(User interface change data):
■ ■ ■ ■ ■

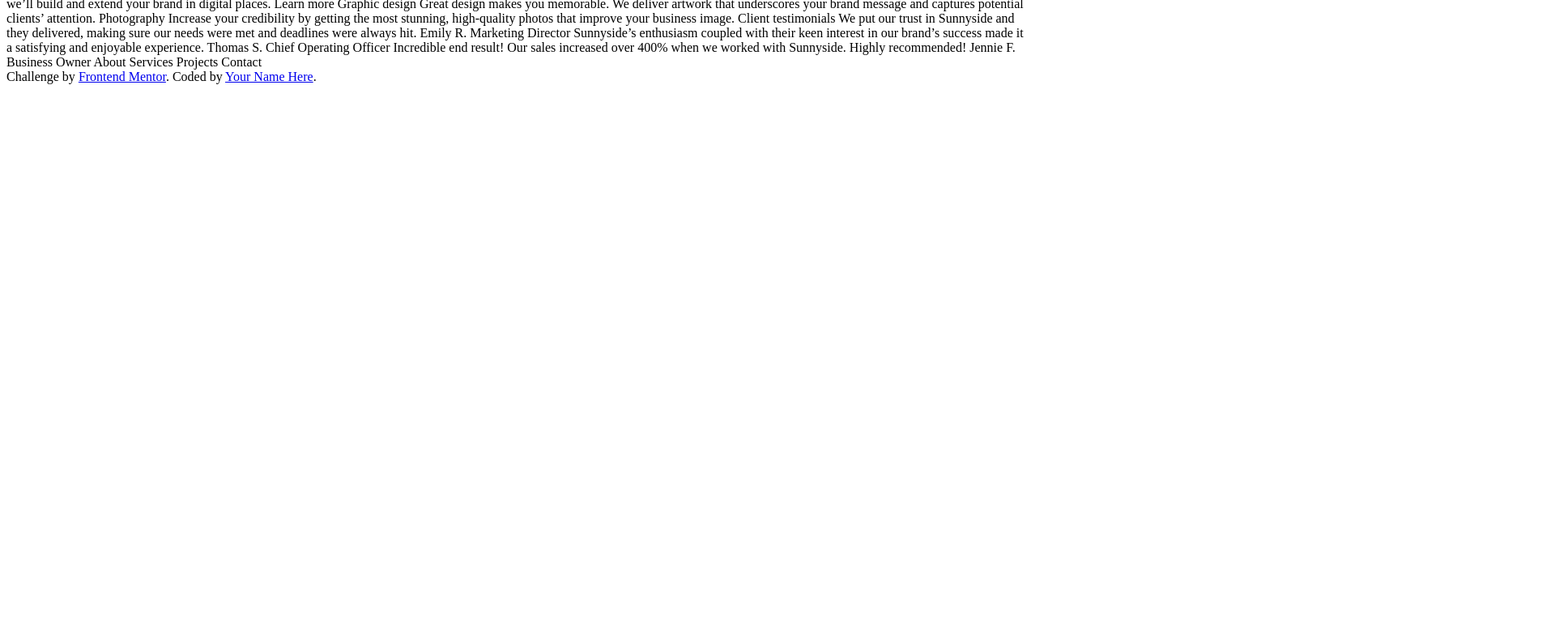
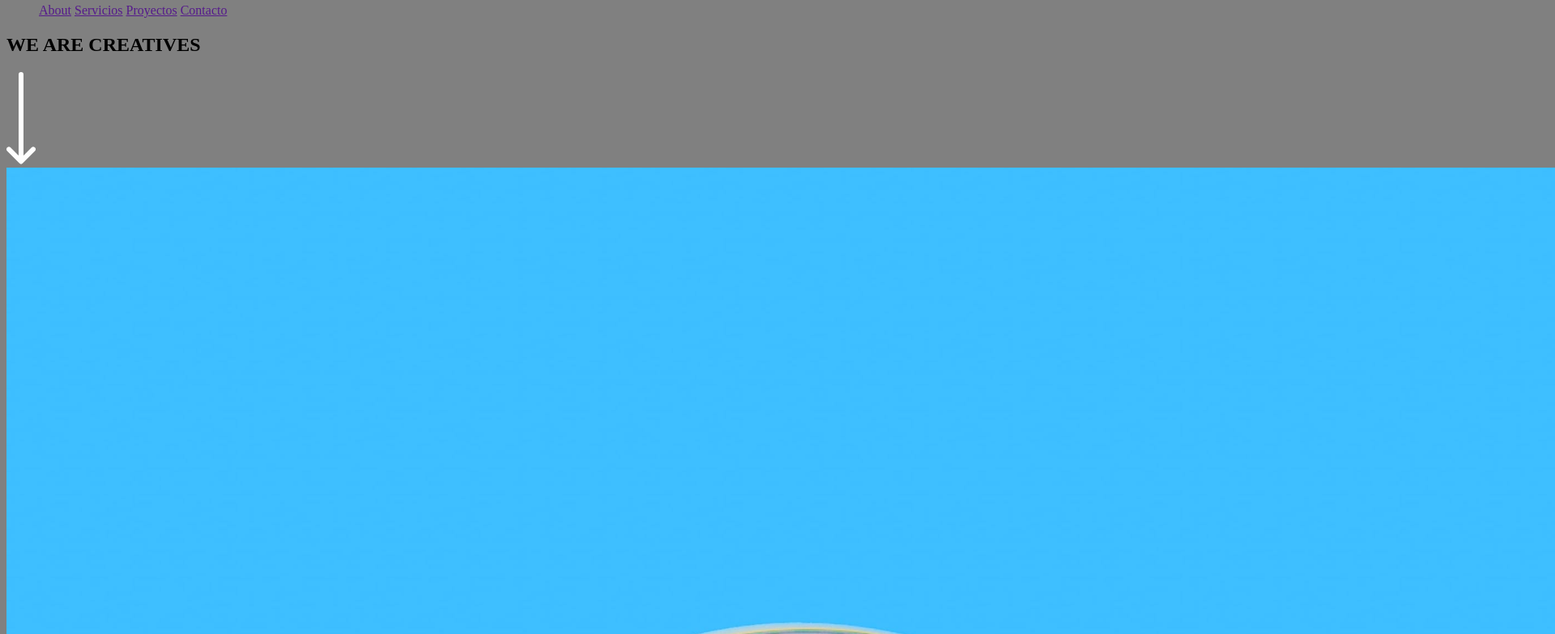
Before and after one commit to Mimi-57/Escrito-de-ProgrmacionFullStack, a plain HTML site: page index.html in a window 1280 px wide. Shown: the part 48-831 px from the top of the page at 81% size, 1920 px wide, since content can reach past the window. Before the commit the page ends 800 px from the top, so only its background shows below. Drawn offline with Linux system fonts and the light colour scheme.

Commit message:
capitulo 1: el comienzo

```diff
--- a/Style.css
+++ b/Style.css
@@ -0,0 +1,3 @@
+body{
+    background-color: grey;
+}
--- a/index.html
+++ b/index.html
@@ -11,54 +11,103 @@
 
 </head>
 <body>
-  About
-  Services
-  Projects
-  Contact
+  <header>
+    <nav>
+    <img src="images/logo.svg" alt="logo">
+      <ul>
+        <il><a href="">About</a></il>
+        <il><a href="">Servicios</a></il>
+        <il><a href="">Proyectos</a></il>
+        <il><a href="">Contacto</a></il>
+      </ul>
+    </nav>
+  </header>
 
-  We are creatives
+    <section id="01">
+            <h2>WE ARE CREATIVES</h2>
+        <div>
+           <img src="images/icon-arrow-down.svg" alt="flecha">
+        </div>
 
-  Transform your brand
+        <div>
+            <img src="images/desktop/image-header.jpg" alt="naraja" width="1962px">
+        </div>
+      </section>
 
-  We are a full-service creative agency specializing in helping brands grow fast.
-  Engage your clients through compelling visuals that do most of the marketing for you.
+    <main>
+      <section id="02">
+        <div>
+          <h2>Transform your brand</h2>
+          <br>
+            <p>
+            We are a full-service creative agency specializing in <br>
+            helping brands grow fast. Engage your clients through <br>
+            compelling visuals that do most of the marketing for you.
+            <br><br>
+            <h4>Learn more</h4>
+          </p>
+        </div>
+      </section>
+      <section id="03">
+        <div>
+          <img src="images/desktop/image-transform.jpg" alt="">
+        </div>
+      </section>
+      <section id="04">
+        <div>
+          <img src="images/desktop/image-stand-out.jpg" alt="">
+        </div>
+      </section>
+      <section id="05">
+             <h2>Stand out to the right audience</h2>
+            <p>
+              Using a collaborative formula of designers, researchers,<br>
+              photographers, videographers, and copywriters, we’ll<br>
+              build and extend your brand in digital places.
+              <br><br>
+              <h4>Learn more</h4>
+            </p>
+      </section>
+    </main>
 
-  Learn more
 
-  Stand out to the right audience
 
-  Using a collaborative formula of designers, researchers, photographers, videographers, and copywriters, we’ll build and extend your brand in digital places.
-
-  Learn more
-
-  Graphic design
-  Great design makes you memorable. We deliver artwork that underscores your brand message and captures potential clients’ attention.
-
-  Photography
-  Increase your credibility by getting the most stunning, high-quality photos that improve your business image.
-
-  Client testimonials
-
-  We put our trust in Sunnyside and they delivered, making sure our needs were met and deadlines were always hit.
-  Emily R.
-  Marketing Director
-
-  Sunnyside’s enthusiasm coupled with their keen interest in our brand’s success made it a satisfying and enjoyable experience.
-  Thomas S.
-  Chief Operating Officer
-
-  Incredible end result! Our sales increased over 400% when we worked with Sunnyside. Highly recommended!
-  Jennie F.
-  Business Owner
-
-  About
-  Services
-  Projects
-  Contact
-
+  <br>
+  <br>
+  <br>
+  <br>
+  <br>
+  <br>
+  <br>
+  <br>
+  <br>
+  <br>
+  <br>
+  <br>
+  <br>
+  <br>
+  <br>
+  <br>
+  <br>
+  <br>
+  <br>
+  <br>
+  <br>
+  <br>
+  <br>
+  <br>
+  <br>
+  <br>
+  <br>
+  <br>
+  <br>
+  <br>
+  <br><br><br><br><br><br>
   <footer class="attribution">
     Challenge by <a href="https://www.frontendmentor.io?ref=challenge">Frontend Mentor</a>.
     Coded by <a href="#">Your Name Here</a>.
   </footer>
+
+
 </body>
 </html>
```
Also changed, not shown: contenido.txt (added).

■ ■ ■ ■ ■

(Exercise aim): None of the pictures should appear; the rest of the entries must be reproduced exactly.

(Answer section):
Before and after one commit to Mimi-57/Escrito-de-ProgrmacionFullStack, a plain HTML site: page index.html in a window 1280 px wide. Shown: the part 48-831 px from the top of the page at 81% size, 1920 px wide, since content can reach past the window. Before the commit the page ends 800 px from the top, so only its background shows below. Drawn offline with Linux system fonts and the light colour scheme.

Commit message:
capitulo 1: el comienzo

```diff
--- a/Style.css
+++ b/Style.css
@@ -0,0 +1,3 @@
+body{
+    background-color: grey;
+}
--- a/index.html
+++ b/index.html
@@ -11,54 +11,103 @@
 
 </head>
 <body>
-  About
-  Services
-  Projects
-  Contact
+  <header>
+    <nav>
+    <img src="images/logo.svg" alt="logo">
+      <ul>
+        <il><a href="">About</a></il>
+        <il><a href="">Servicios</a></il>
+        <il><a href="">Proyectos</a></il>
+        <il><a href="">Contacto</a></il>
+      </ul>
+    </nav>
+  </header>
 
-  We are creatives
+    <section id="01">
+            <h2>WE ARE CREATIVES</h2>
+        <div>
+           <img src="images/icon-arrow-down.svg" alt="flecha">
+        </div>
 
-  Transform your brand
+        <div>
+            <img src="images/desktop/image-header.jpg" alt="naraja" width="1962px">
+        </div>
+      </section>
 
-  We are a full-service creative agency specializing in helping brands grow fast.
-  Engage your clients through compelling visuals that do most of the marketing for you.
+    <main>
+      <section id="02">
+        <div>
+          <h2>Transform your brand</h2>
+          <br>
+            <p>
+            We are a full-service creative agency specializing in <br>
+            helping brands grow fast. Engage your clients through <br>
+            compelling visuals that do most of the marketing for you.
+            <br><br>
+            <h4>Learn more</h4>
+          </p>
+        </div>
+      </section>
+      <section id="03">
+        <div>
+          <img src="images/desktop/image-transform.jpg" alt="">
+        </div>
+      </section>
+      <section id="04">
+        <div>
+          <img src="images/desktop/image-stand-out.jpg" alt="">
+        </div>
+      </section>
+      <section id="05">
+             <h2>Stand out to the right audience</h2>
+            <p>
+              Using a collaborative formula of designers, researchers,<br>
+              photographers, videographers, and copywriters, we’ll<br>
+              build and extend your brand in digital places.
+              <br><br>
+              <h4>Learn more</h4>
+            </p>
+      </section>
+    </main>
 
-  Learn more
 
-  Stand out to the right audience
 
-  Using a collaborative formula of designers, researchers, photographers, videographers, and copywriters, we’ll build and extend your brand in digital places.
-
-  Learn more
-
-  Graphic design
-  Great design makes you memorable. We deliver artwork that underscores your brand message and captures potential clients’ attention.
-
-  Photography
-  Increase your credibility by getting the most stunning, high-quality photos that improve your business image.
-
-  Client testimonials
-
-  We put our trust in Sunnyside and they delivered, making sure our needs were met and deadlines were always hit.
-  Emily R.
-  Marketing Director
-
-  Sunnyside’s enthusiasm coupled with their keen interest in our brand’s success made it a satisfying and enjoyable experience.
-  Thomas S.
-  Chief Operating Officer
-
-  Incredible end result! Our sales increased over 400% when we worked with Sunnyside. Highly recommended!
-  Jennie F.
-  Business Owner
-
-  About
-  Services
-  Projects
-  Contact
-
+  <br>
+  <br>
+  <br>
+  <br>
+  <br>
+  <br>
+  <br>
+  <br>
+  <br>
+  <br>
+  <br>
+  <br>
+  <br>
+  <br>
+  <br>
+  <br>
+  <br>
+  <br>
+  <br>
+  <br>
+  <br>
+  <br>
+  <br>
+  <br>
+  <br>
+  <br>
+  <br>
+  <br>
+  <br>
+  <br>
+  <br><br><br><br><br><br>
   <footer class="attribution">
     Challenge by <a href="https://www.frontendmentor.io?ref=challenge">Frontend Mentor</a>.
     Coded by <a href="#">Your Name Here</a>.
   </footer>
+
+
 </body>
 </html>
```
Also changed, not shown: contenido.txt (added).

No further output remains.